I recently ﬁnished A Friend of the Family by Lauren Grodstein, and unlike my other reviews I am taking a few days to digest the book before I write my review.
Here is what Goodreads has to say:
Pete Dizinoff has spent years working toward a life that would be, by all measures, deemed successful. A skilled internist, heʼs built a thriving practice in suburban New Jersey. He has a devoted wife, a network of close friends, and an impressive house, and most important, he has a son, Alec, on whom heʼs pinned all his hopes. Pete has afforded Alec every opportunity, bailed him out of close calls with the law, and even ensured his acceptance into a good college.
But Pete never counted on the wild card: Laura, his best friend’s daughter—ten years older than Alec, irresistibly beautiful, with a past so shocking that itʼs never spoken of. When Laura sets her sights on Alec, Pete sees his plans for his son not just unraveling but being destroyed completely. Believing he has only the best of intentions, he sets out
to derail this romance and rescue his son. He could never have foreseen how his whole world would shatter in the process.
Lauren Grodstein delivers a riveting story in the tradition of The Ice Storm, American Beauty, and Little Children, charting a father’s fall from grace as he struggles to save his family, his reputation, and himself.

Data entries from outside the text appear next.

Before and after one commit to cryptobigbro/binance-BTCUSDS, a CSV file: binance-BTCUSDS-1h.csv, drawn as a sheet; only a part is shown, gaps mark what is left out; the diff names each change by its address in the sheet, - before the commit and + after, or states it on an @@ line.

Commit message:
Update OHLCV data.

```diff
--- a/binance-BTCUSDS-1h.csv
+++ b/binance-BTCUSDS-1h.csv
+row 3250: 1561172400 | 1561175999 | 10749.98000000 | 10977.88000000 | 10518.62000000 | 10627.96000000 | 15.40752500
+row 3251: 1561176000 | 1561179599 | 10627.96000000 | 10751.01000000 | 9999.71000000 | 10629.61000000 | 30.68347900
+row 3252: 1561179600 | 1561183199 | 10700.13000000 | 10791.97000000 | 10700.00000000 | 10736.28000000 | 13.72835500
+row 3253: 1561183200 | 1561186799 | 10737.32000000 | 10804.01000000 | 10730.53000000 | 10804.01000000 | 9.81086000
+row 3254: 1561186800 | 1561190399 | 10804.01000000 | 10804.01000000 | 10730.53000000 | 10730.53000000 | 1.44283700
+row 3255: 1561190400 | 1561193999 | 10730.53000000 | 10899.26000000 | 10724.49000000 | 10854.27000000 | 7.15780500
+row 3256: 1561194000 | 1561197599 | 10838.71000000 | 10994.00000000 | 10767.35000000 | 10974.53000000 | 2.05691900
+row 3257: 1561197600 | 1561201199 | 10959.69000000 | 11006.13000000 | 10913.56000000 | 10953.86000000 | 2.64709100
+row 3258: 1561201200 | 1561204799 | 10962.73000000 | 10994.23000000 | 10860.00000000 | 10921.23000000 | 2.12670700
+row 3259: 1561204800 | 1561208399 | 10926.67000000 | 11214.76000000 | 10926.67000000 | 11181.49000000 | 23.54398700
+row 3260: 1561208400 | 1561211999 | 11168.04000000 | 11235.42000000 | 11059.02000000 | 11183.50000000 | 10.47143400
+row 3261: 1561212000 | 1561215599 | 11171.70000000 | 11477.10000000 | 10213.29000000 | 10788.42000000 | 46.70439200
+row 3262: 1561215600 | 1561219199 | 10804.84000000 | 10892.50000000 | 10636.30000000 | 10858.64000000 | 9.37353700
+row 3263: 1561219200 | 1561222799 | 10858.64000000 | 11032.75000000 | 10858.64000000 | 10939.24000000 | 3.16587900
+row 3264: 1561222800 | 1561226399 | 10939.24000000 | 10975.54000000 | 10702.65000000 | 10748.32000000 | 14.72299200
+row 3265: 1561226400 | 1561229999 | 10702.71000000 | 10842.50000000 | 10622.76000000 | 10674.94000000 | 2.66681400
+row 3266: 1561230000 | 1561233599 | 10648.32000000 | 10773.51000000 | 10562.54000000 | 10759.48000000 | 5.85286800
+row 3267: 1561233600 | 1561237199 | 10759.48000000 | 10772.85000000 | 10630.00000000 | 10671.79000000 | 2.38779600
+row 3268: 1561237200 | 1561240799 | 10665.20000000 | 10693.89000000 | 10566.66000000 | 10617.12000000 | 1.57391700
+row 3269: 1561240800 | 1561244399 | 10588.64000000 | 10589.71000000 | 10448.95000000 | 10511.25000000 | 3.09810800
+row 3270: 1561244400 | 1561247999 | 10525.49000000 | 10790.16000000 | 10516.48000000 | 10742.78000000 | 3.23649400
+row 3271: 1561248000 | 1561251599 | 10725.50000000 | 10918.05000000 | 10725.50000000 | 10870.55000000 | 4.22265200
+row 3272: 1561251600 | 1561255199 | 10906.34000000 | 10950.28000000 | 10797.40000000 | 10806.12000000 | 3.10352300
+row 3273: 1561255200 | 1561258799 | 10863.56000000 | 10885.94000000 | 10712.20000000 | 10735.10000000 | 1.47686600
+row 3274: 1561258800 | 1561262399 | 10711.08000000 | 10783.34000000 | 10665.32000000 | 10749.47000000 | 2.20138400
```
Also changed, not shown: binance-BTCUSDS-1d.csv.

This was a beautifully written book. It really captured me as a reader. I actually read about half of it, and I couldn’t decide how I felt about it, so I went to put it aside for a few days. I found myself wondering, what was going to happen with Pete, and what was Alec going to screw up next (side note: Alec drove me crazy, seriously buddy, get over your spoiled self). I ﬁnished the rest of it in just a few days’ time.
The author does an amazing job of describing life as it may truly happen in a suburban New Jersey neighborhood, and its heart-wrenching to read about their lives as they are completely derailed. You can’t help but think about the fact that all this man ever wanted for himself and his family was a peaceful, happy life (something I think that everyone wants, even if their deﬁnitions vary).
The ending was not what I was expecting, but I don’t want to put what I was expecting so I donʼt sway your thinking if you choose to read it (my prediction was actually pretty ridiculous when I think about it now). I know that I donʼt always read the most sophisticated books (coughTrueBloodcoughteenlitcough) but I loved reading this.
It made me think about more than what was just on the pages of the book. I wasn’t a huge fan of the chronological jumps, it was sometimes hard to remember which events appened when, but there was always a well-placed maker within the ﬁrst few paragraphs that helped you to place it in time.
In keeping with my new tradition, I added another Operation Beautiful note into the book. I made this one a little less gender- and age-specific because I could see a variety of people picking up the book.
What I am reading now: The Violets of March by Sarah Jio and Naturally Thin by Bethenny Frankel (I usually donʼt like reading two books at once, but I needed to break up the nonﬁctionness with some fun ﬁction… and I have been super impatient about reading Sarahʼs book haha.)
If you have read the book, what did you think? What are you currently reading?